a and b are positive integers. Which unit digit(s) of a result(s) in the maximum possible absolute difference in the unit values of ab and a(b+1)? Choose all that apply.

1

2

3

6

7

9

This question is from the Practice Quant Extreme section, I think the explanation is wrong. In Greg’s explanation - I understand that the max unit difference of 9 must be there.

You put, b = 9 (where you check for the unit of a =1) and b = 10 (where you check for the unit of a =9). But how are you imagining b values?

According to me, it should go like this -

∣unit digit of ab−(unit digit of ab+unit digit of a)∣=∣−unit digit of a∣=unit digit of a.

The goal is to maximize the unit digit of a. Ans should be only 9 here.

That isn’t what the question is asking though?

By imagining b values i mean-

when you are checking for unit of a=1 option, you assume unit of b=9.

What if b is not equal 9, let’s say it is unit of b = 3. Then the max absolute difference = 1.(3+1) - 1.3 = 1 which is not equal to 9 and is not optimized.

It’s the same argument for the unit of a = 9.

If the question was -

Which unit digit of “a” and unit digit of “b” result in the maximum possible absolute difference in the unit values of “ab” and “a(b+1)”?

then the answers are correct which is = (unit of a, unit of b) = (1,9) and (9,0).

Please correct me if I am wrong!

This is not necessary. It’s a “could” case, implied by the use of the word “possible”. This means that the (1, 9) case is equally valid as (9, 0). If the wording implied a “must” case, then things may change.

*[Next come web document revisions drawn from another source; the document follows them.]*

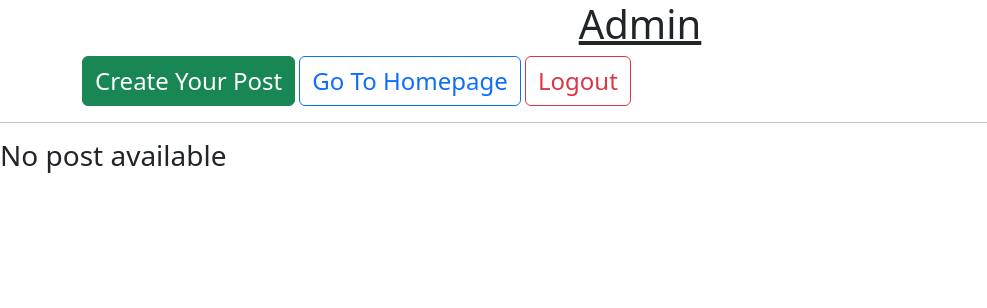
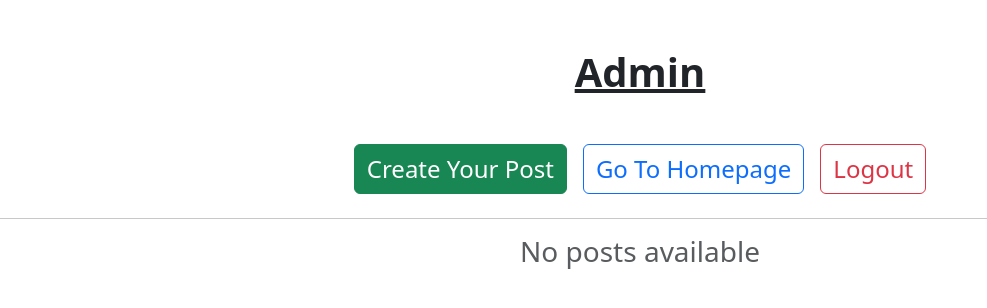
Before and after one commit to Amanyadav3A/Django_Blog_App, a Django app: page /dashboard/ in a window 1280 px wide. Shown: the top 308 px of the page, without its empty margins (0-987 px from the left). Run offline with Django 5.2, Linux system fonts and the light colour scheme; a user stored in the database is signed in; data comes from the database, SQL or seed files in the repository.

Commit message:
Update dashboard.html

```diff
--- a/home/templates/dashboard.html
+++ b/home/templates/dashboard.html
@@ -1,14 +1,14 @@
 {% extends 'base.html' %}
 
-{% block title %}Dassword{% endblock %}
+{% block title %}Dashboard{% endblock %}
 
 {% block content %}
 
-<div class="container">
-    <h1 class="text-center text-decoration-underline">{{name.capitalize}}</h1>
+<div class="container my-5">
+    <h1 class="text-center text-decoration-underline fw-bold">{{ name.capitalize }}</h1>
 </div>
 
-<div class="container">
+<div class="container d-flex justify-content-center gap-3 mb-4">
     <a href="{% url 'home:create_post' %}" class="btn btn-success fs-4">Create Your Post</a>
     <a href="{% url 'home:home' %}" class="btn btn-outline-primary fs-4">Go To Homepage</a>
     <a href="{% url 'auth_app:logout' %}" class="btn btn-outline-danger fs-4">Logout</a>
@@ -17,30 +17,33 @@
 <hr>
 
 {% if posts %}
+    {% for post in posts %}
+        <div class="card shadow-sm p-4 mb-4">
+            <h3 class="title text-decoration-underline fw-bold">{{ forloop.counter }}. {{ post.0.heading }}</h3>
+            <p class="text-muted">By <strong>{{ post.0.author.username }}</strong> at {{ post.0.time }}</p>
+            <p class="description lead">{{ post.0.desc }}</p>
 
-{% for post in posts %}
-<div class="container">
-    <h3 class="title text-decoration-underline">{{forloop.counter}}. {{post.0.heading}}</h3>
-    <h5 class="description">{{post.0.desc}}</h5>
-    <h3>By {{post.0.author.username}} at {{post.0.time}}</h3>
-    <div>total likes : {{post.1}}</div>
             <div class="my-3">
+                <strong>Total Likes:</strong> {{ post.1 }}
+            </div>
+
             {% if post.2 %}
-        comments :<br>
+                <div class="border p-3 rounded bg-light">
+                    <strong>Comments:</strong><br>
                     {% for data in post.2 %}
-        {{data.username}} : {{data.comments}}
-        <br>
+                        <p class="mb-1"><strong>{{ data.username }}</strong>: {{ data.comments }}</p>
                     {% endfor %}
+                </div>
             {% endif %}
+
+            <div class="d-flex gap-2 mt-3">
+                <a href="{% url 'home:update_post' post.0.id %}" class="btn btn-success">Update</a>
+                <a href="{% url 'home:delete_post' post.0.id %}" class="btn btn-danger">Delete</a>
             </div>
-    <a href="{% url 'home:update_post' post.0.id %}" class="btn btn-success">update</a>
-    <a href="{% url 'home:delete_post' post.0.id %}" class="btn btn-danger">delete</a>
-    <hr class="mt-5">
         </div>
     {% endfor %}
-
 {% else %}
-<h3>No post available</h3>
+    <h3 class="text-center text-muted">No posts available</h3>
 {% endif %}
 
 {% endblock %}
```
Lines whose indentation alone changed are shown as unchanged.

ahh I see, makes sense, the word “possible” resolves this, didn’t notice the word, thanks a lot !!